━━ Information provided ━━
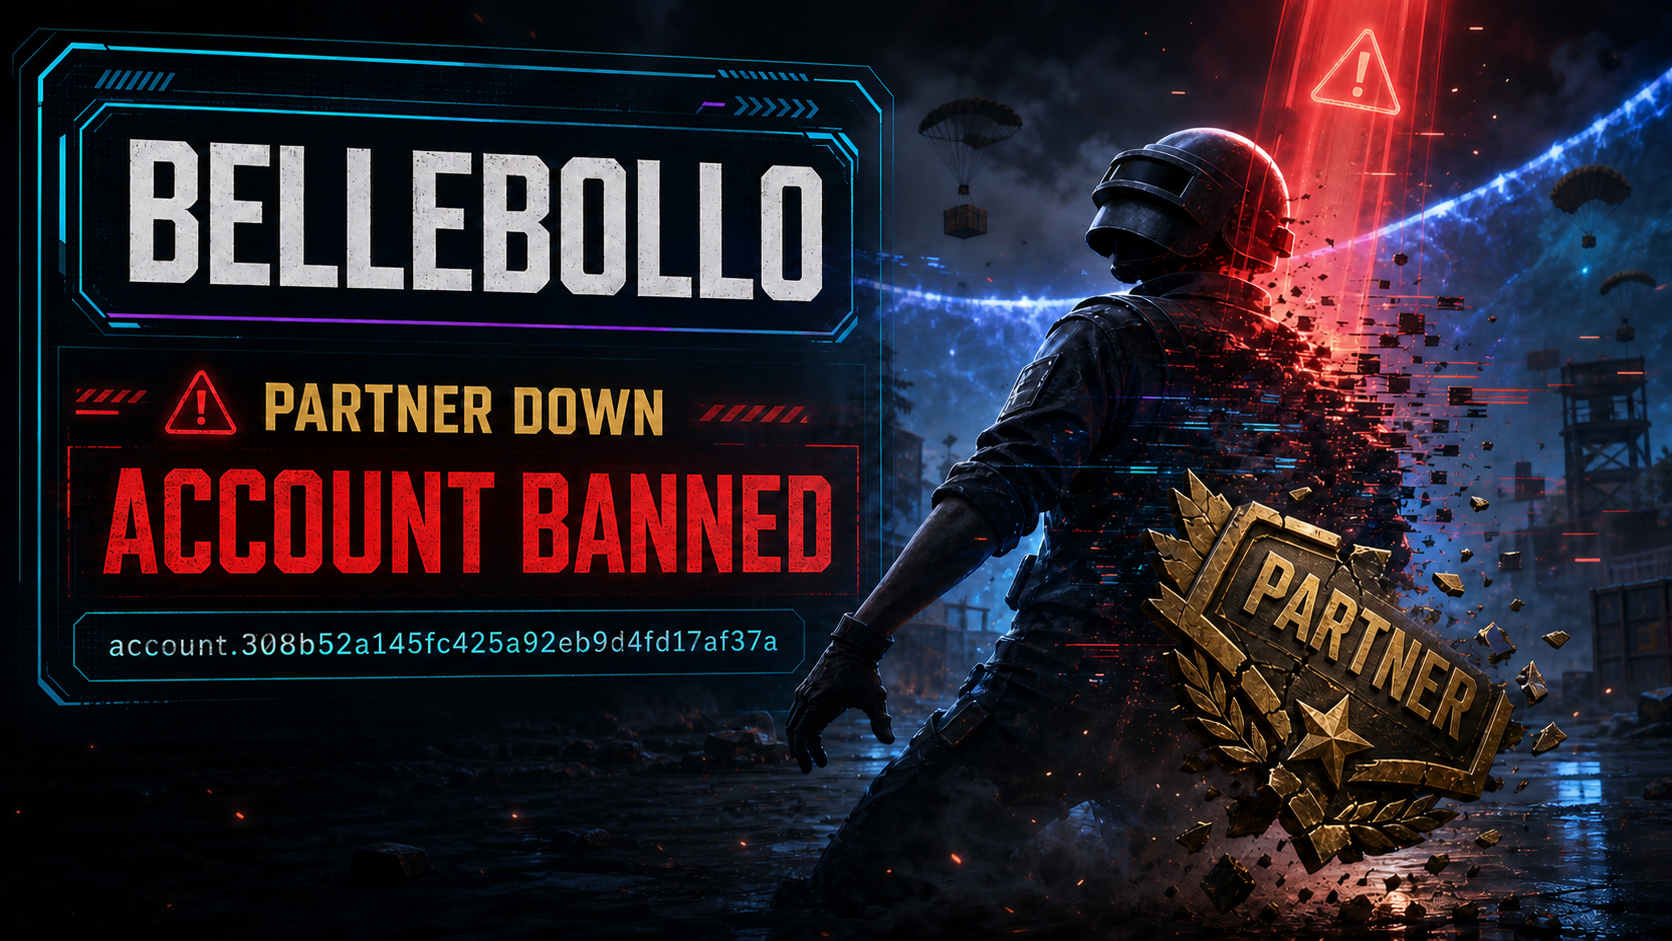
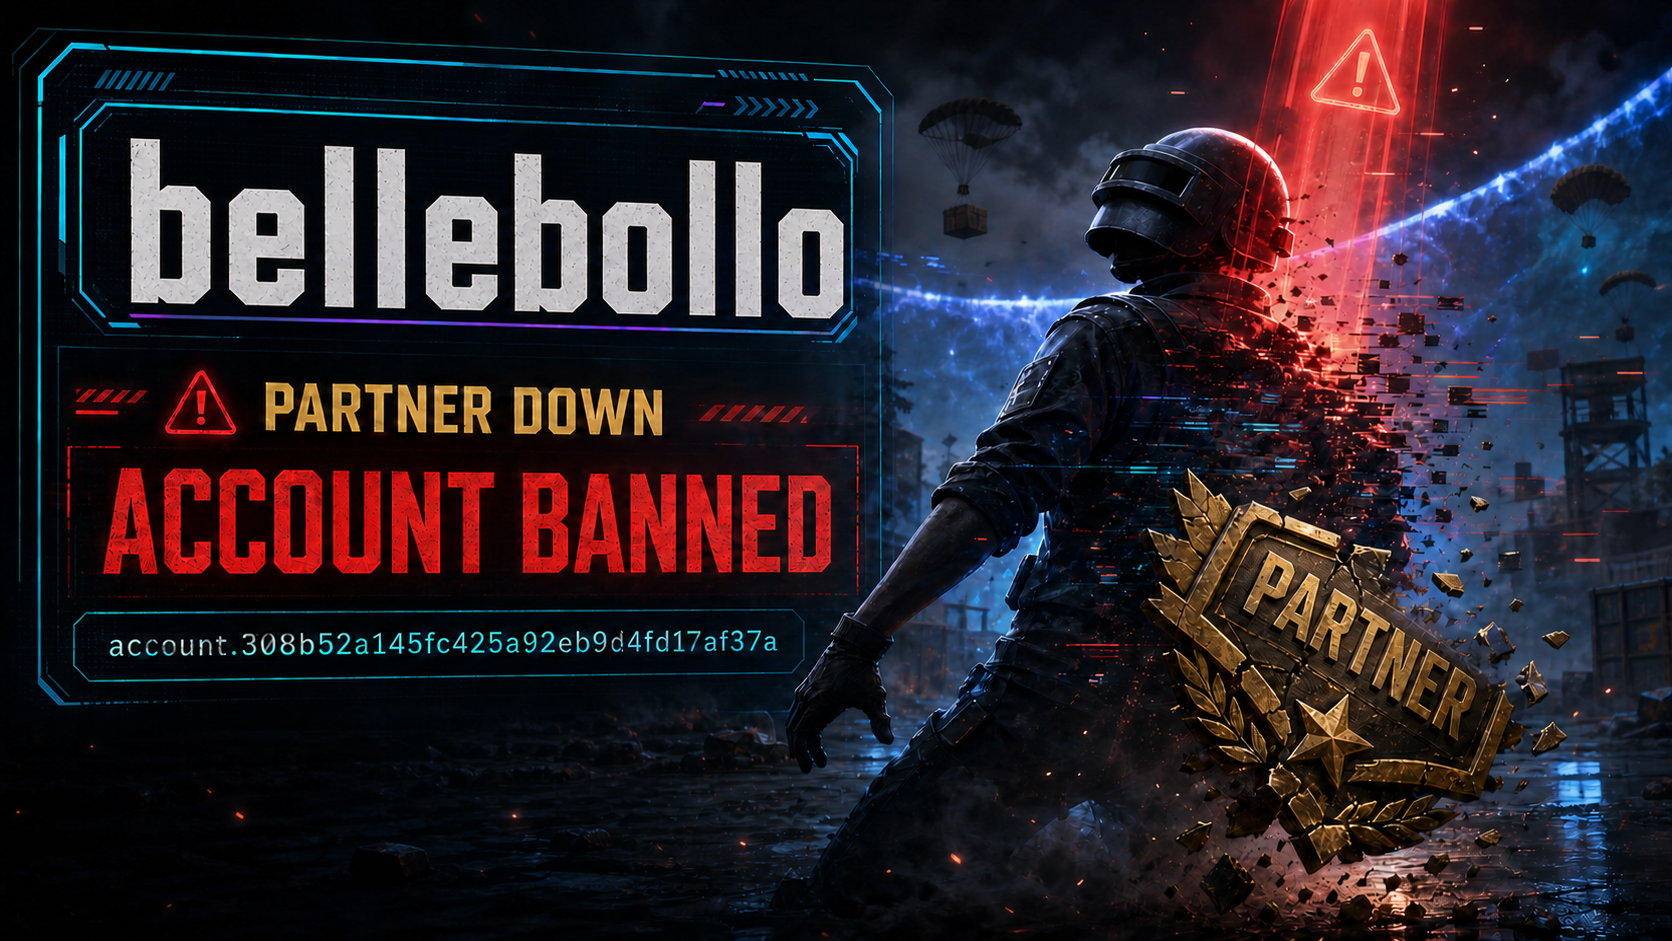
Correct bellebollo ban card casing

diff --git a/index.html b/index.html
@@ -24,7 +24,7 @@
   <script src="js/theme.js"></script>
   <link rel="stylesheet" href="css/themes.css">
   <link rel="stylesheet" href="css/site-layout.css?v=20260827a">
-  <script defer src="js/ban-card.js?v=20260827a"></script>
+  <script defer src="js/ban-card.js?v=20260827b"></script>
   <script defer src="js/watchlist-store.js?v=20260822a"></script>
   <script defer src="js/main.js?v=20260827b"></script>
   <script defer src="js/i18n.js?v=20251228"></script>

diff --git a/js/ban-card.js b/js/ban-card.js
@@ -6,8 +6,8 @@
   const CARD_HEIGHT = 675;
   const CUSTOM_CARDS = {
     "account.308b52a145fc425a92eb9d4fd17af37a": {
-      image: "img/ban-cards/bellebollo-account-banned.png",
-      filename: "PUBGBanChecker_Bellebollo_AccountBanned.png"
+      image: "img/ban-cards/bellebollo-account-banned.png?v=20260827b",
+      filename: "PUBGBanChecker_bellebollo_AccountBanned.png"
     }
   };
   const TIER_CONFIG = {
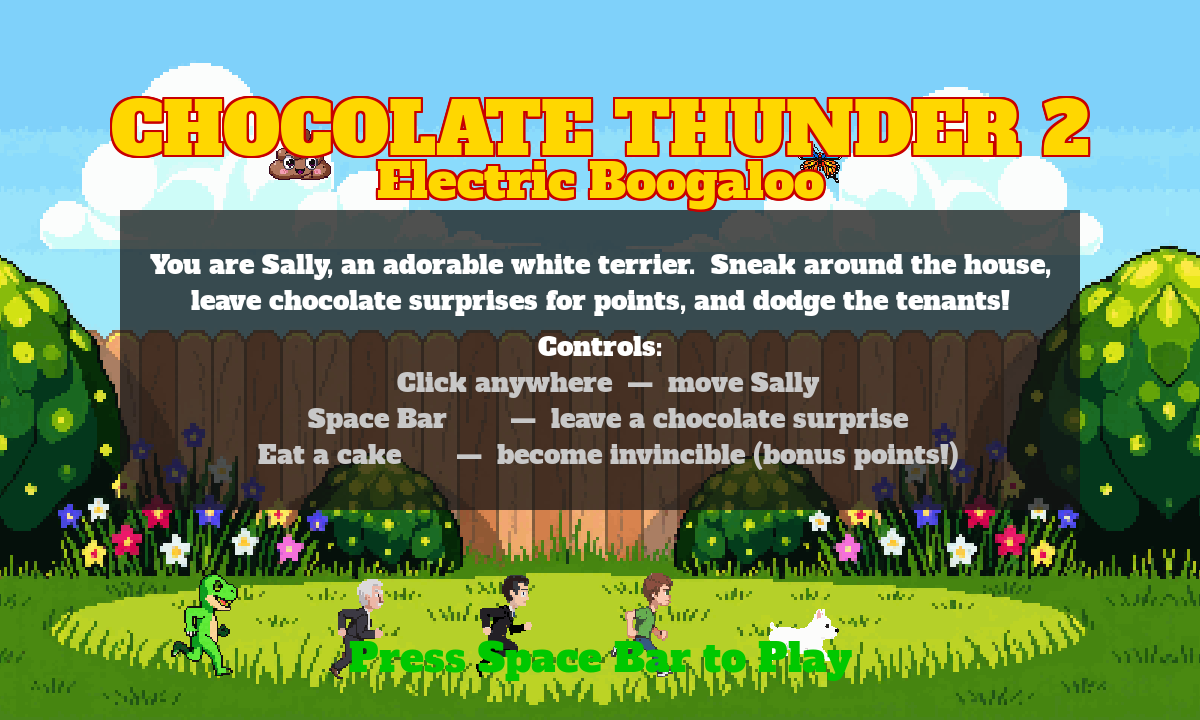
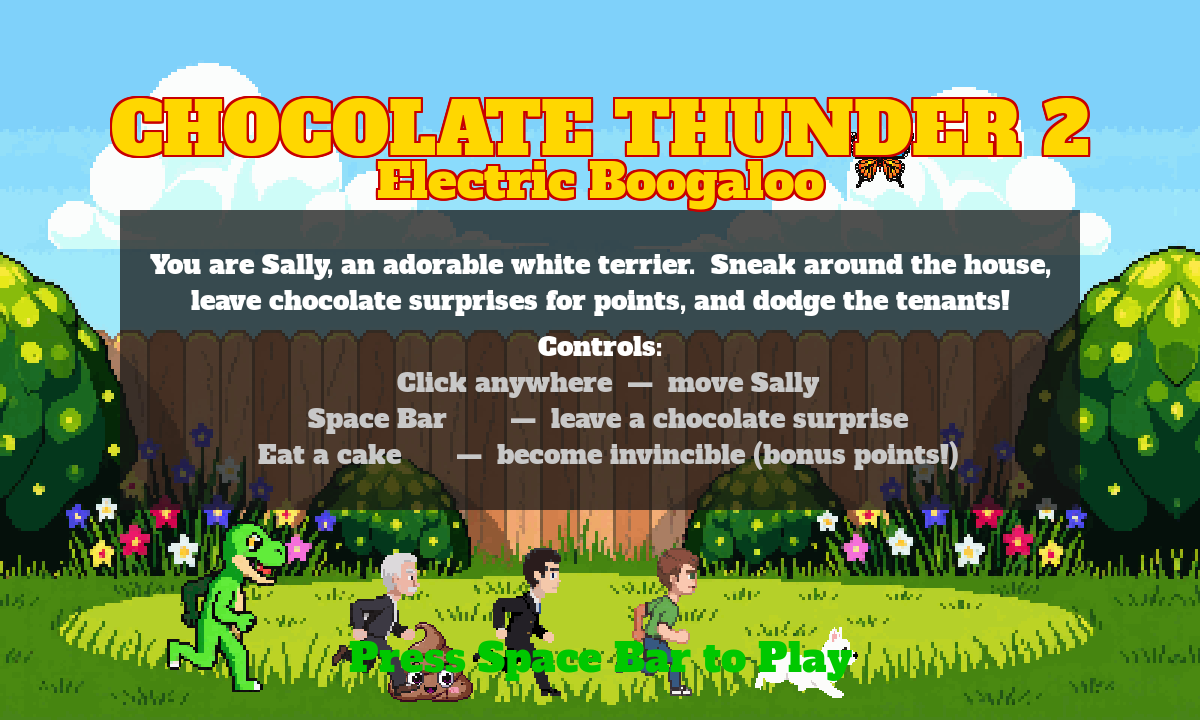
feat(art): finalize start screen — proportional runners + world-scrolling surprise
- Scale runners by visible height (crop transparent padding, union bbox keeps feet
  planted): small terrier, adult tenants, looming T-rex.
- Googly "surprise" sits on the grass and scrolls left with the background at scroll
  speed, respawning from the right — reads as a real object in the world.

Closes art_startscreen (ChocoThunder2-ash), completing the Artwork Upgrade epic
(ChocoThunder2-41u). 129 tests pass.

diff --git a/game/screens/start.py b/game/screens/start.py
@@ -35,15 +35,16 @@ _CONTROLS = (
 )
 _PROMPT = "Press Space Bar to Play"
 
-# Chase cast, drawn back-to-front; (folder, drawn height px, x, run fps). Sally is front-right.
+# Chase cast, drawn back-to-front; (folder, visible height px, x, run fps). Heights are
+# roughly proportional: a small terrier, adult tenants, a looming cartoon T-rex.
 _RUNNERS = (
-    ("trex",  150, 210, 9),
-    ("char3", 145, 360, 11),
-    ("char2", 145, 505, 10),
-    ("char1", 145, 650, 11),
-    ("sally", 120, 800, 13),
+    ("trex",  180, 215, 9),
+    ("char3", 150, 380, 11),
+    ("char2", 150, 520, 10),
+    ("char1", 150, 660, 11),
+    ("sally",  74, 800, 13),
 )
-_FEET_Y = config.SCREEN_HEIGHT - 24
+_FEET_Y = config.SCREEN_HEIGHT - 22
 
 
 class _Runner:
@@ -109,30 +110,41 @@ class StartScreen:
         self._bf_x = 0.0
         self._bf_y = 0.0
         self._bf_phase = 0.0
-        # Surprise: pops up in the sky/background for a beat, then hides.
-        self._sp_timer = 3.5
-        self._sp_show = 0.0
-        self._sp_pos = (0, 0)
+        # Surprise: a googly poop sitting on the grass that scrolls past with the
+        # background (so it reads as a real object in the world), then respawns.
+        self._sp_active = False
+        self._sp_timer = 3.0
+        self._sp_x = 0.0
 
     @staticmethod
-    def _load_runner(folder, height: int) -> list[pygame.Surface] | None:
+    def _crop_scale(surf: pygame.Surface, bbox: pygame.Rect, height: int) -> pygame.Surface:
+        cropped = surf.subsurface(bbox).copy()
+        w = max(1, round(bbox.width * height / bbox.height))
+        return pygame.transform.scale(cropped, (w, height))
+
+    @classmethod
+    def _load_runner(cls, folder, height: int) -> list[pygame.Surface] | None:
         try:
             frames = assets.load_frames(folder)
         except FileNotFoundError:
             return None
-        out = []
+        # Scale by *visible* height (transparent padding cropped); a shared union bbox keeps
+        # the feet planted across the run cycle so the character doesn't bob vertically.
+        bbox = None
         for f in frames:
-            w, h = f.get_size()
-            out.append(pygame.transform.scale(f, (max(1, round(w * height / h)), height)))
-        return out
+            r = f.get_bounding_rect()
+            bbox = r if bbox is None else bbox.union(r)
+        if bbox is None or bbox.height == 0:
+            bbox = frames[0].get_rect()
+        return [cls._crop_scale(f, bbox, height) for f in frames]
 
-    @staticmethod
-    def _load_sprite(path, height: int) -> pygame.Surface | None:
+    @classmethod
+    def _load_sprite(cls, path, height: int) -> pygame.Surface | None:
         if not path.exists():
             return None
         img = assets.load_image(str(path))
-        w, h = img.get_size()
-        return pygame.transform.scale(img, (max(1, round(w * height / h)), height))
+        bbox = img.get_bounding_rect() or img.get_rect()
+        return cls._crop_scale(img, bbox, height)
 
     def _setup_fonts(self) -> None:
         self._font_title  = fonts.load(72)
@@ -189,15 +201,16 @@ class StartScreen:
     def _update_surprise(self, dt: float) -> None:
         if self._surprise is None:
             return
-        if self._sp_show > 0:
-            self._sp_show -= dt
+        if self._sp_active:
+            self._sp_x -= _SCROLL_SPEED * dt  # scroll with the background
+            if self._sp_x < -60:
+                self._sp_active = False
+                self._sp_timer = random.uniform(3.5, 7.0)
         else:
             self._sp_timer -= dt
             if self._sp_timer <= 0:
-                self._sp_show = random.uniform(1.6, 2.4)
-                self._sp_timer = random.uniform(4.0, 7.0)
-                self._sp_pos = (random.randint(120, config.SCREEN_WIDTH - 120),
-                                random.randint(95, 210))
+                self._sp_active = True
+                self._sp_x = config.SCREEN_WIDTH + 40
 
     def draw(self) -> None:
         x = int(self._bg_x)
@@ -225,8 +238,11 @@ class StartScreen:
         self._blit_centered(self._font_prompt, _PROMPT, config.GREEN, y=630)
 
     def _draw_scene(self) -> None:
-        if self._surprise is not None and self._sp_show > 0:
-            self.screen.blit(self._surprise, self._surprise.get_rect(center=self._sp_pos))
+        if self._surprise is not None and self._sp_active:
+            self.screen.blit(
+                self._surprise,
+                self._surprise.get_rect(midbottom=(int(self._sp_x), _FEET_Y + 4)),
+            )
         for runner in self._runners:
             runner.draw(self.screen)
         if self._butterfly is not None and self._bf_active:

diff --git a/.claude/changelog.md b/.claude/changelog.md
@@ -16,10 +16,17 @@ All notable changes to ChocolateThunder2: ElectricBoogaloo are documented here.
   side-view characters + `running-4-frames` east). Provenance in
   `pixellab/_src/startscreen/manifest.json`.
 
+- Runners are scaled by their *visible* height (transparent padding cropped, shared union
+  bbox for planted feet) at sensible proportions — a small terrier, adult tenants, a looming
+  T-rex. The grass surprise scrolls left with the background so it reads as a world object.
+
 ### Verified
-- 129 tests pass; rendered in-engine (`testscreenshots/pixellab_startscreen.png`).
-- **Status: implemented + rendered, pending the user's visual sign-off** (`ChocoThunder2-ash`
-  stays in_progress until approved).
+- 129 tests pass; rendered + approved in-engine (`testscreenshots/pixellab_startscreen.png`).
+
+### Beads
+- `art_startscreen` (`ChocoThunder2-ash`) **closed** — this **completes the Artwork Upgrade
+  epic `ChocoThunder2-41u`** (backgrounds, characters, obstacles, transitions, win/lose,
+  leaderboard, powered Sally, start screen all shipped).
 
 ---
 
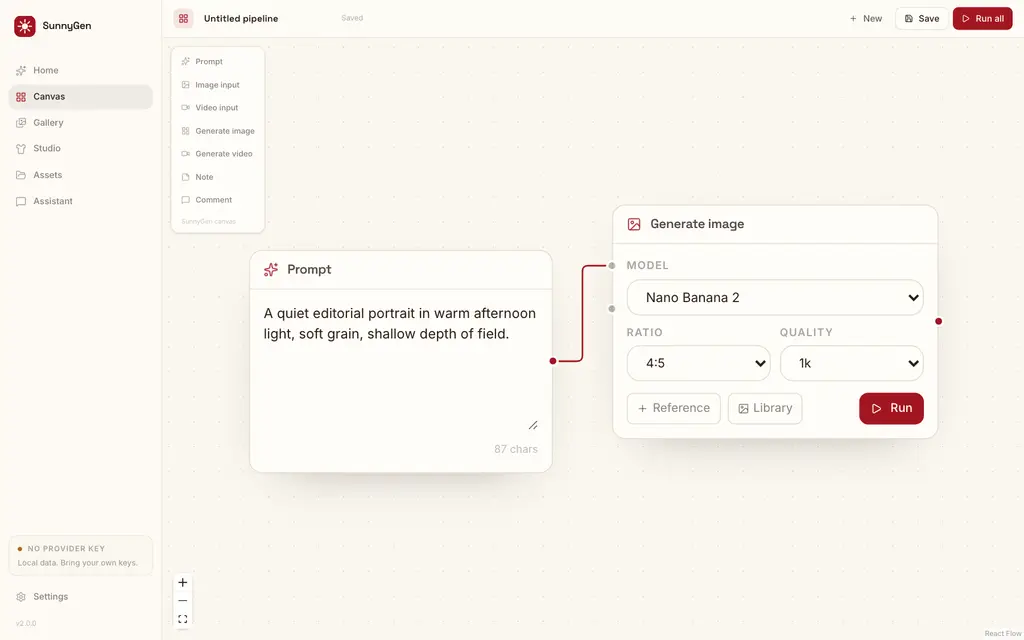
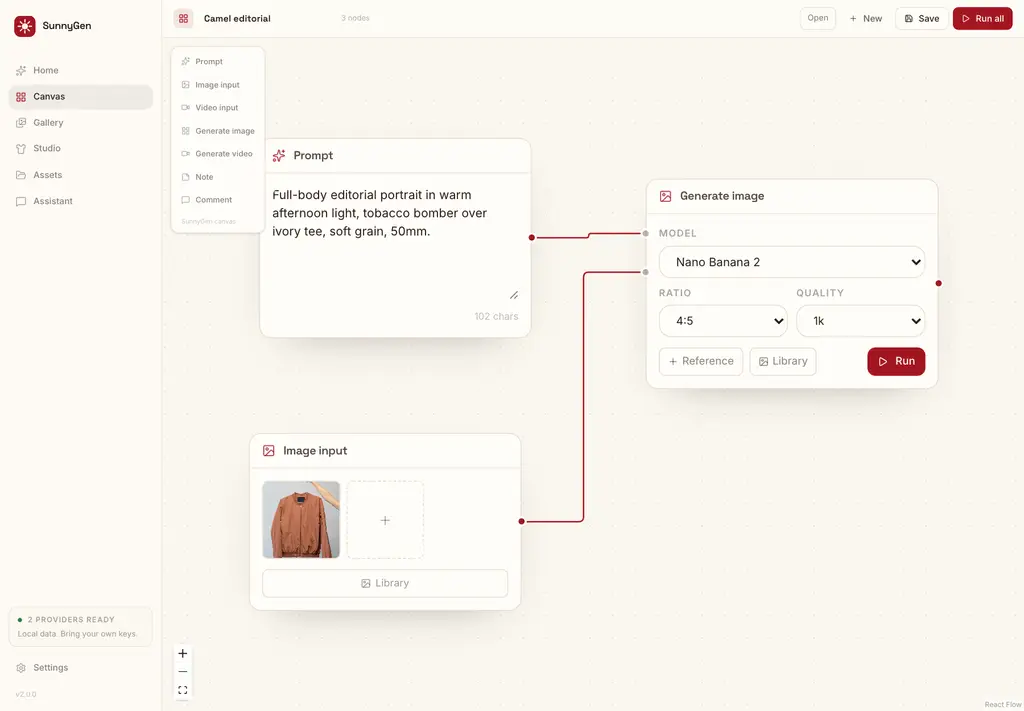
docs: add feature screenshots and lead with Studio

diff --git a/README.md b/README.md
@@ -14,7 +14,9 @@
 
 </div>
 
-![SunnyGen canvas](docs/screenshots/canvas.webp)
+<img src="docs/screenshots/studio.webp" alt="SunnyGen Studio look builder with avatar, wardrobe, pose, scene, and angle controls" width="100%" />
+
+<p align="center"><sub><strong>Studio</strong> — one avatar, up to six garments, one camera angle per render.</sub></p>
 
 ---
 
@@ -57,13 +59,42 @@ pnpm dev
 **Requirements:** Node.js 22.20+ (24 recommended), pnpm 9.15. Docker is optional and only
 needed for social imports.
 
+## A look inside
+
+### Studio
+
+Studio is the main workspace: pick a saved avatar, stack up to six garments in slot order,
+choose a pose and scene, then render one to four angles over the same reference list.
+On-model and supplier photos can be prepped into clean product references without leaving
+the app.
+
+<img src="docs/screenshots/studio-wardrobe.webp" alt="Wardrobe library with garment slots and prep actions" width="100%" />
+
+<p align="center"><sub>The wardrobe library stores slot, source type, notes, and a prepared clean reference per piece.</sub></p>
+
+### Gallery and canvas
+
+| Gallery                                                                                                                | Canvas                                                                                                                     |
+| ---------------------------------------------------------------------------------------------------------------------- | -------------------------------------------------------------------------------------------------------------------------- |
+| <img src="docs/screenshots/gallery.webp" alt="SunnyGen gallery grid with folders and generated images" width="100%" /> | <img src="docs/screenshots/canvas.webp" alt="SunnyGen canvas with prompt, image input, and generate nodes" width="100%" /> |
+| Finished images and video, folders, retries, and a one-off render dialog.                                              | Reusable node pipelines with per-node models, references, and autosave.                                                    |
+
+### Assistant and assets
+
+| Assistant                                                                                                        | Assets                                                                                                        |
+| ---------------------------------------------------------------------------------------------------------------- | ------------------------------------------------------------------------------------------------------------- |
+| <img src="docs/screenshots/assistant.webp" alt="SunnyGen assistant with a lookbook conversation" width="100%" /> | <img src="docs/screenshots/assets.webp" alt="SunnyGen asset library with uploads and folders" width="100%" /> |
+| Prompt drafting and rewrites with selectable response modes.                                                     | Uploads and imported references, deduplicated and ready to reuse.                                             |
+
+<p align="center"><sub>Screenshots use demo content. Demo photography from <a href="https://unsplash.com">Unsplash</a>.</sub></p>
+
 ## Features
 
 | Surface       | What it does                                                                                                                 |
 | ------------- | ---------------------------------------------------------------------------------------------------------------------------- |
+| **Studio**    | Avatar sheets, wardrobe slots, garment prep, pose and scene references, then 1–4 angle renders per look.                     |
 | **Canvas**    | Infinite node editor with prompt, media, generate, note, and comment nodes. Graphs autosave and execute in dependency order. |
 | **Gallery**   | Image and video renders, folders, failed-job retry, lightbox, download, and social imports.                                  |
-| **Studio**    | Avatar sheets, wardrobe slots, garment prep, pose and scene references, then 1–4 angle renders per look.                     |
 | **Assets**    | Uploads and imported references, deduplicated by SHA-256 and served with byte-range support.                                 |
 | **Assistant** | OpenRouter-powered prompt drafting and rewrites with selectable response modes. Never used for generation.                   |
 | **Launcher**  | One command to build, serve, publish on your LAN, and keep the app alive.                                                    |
━━━
How to complete this task
Copy exactly, and copy nothing else: the lines from the start of the data above through the line that holds "feat(art): finalize start". The pictures stay out.

Written reply
Correct bellebollo ban card casing

diff --git a/index.html b/index.html
@@ -24,7 +24,7 @@
   <script src="js/theme.js"></script>
   <link rel="stylesheet" href="css/themes.css">
   <link rel="stylesheet" href="css/site-layout.css?v=20260827a">
-  <script defer src="js/ban-card.js?v=20260827a"></script>
+  <script defer src="js/ban-card.js?v=20260827b"></script>
   <script defer src="js/watchlist-store.js?v=20260822a"></script>
   <script defer src="js/main.js?v=20260827b"></script>
   <script defer src="js/i18n.js?v=20251228"></script>

diff --git a/js/ban-card.js b/js/ban-card.js
@@ -6,8 +6,8 @@
   const CARD_HEIGHT = 675;
   const CUSTOM_CARDS = {
     "account.308b52a145fc425a92eb9d4fd17af37a": {
-      image: "img/ban-cards/bellebollo-account-banned.png",
-      filename: "PUBGBanChecker_Bellebollo_AccountBanned.png"
+      image: "img/ban-cards/bellebollo-account-banned.png?v=20260827b",
+      filename: "PUBGBanChecker_bellebollo_AccountBanned.png"
     }
   };
   const TIER_CONFIG = {
feat(art): finalize start screen — proportional runners + world-scrolling surprise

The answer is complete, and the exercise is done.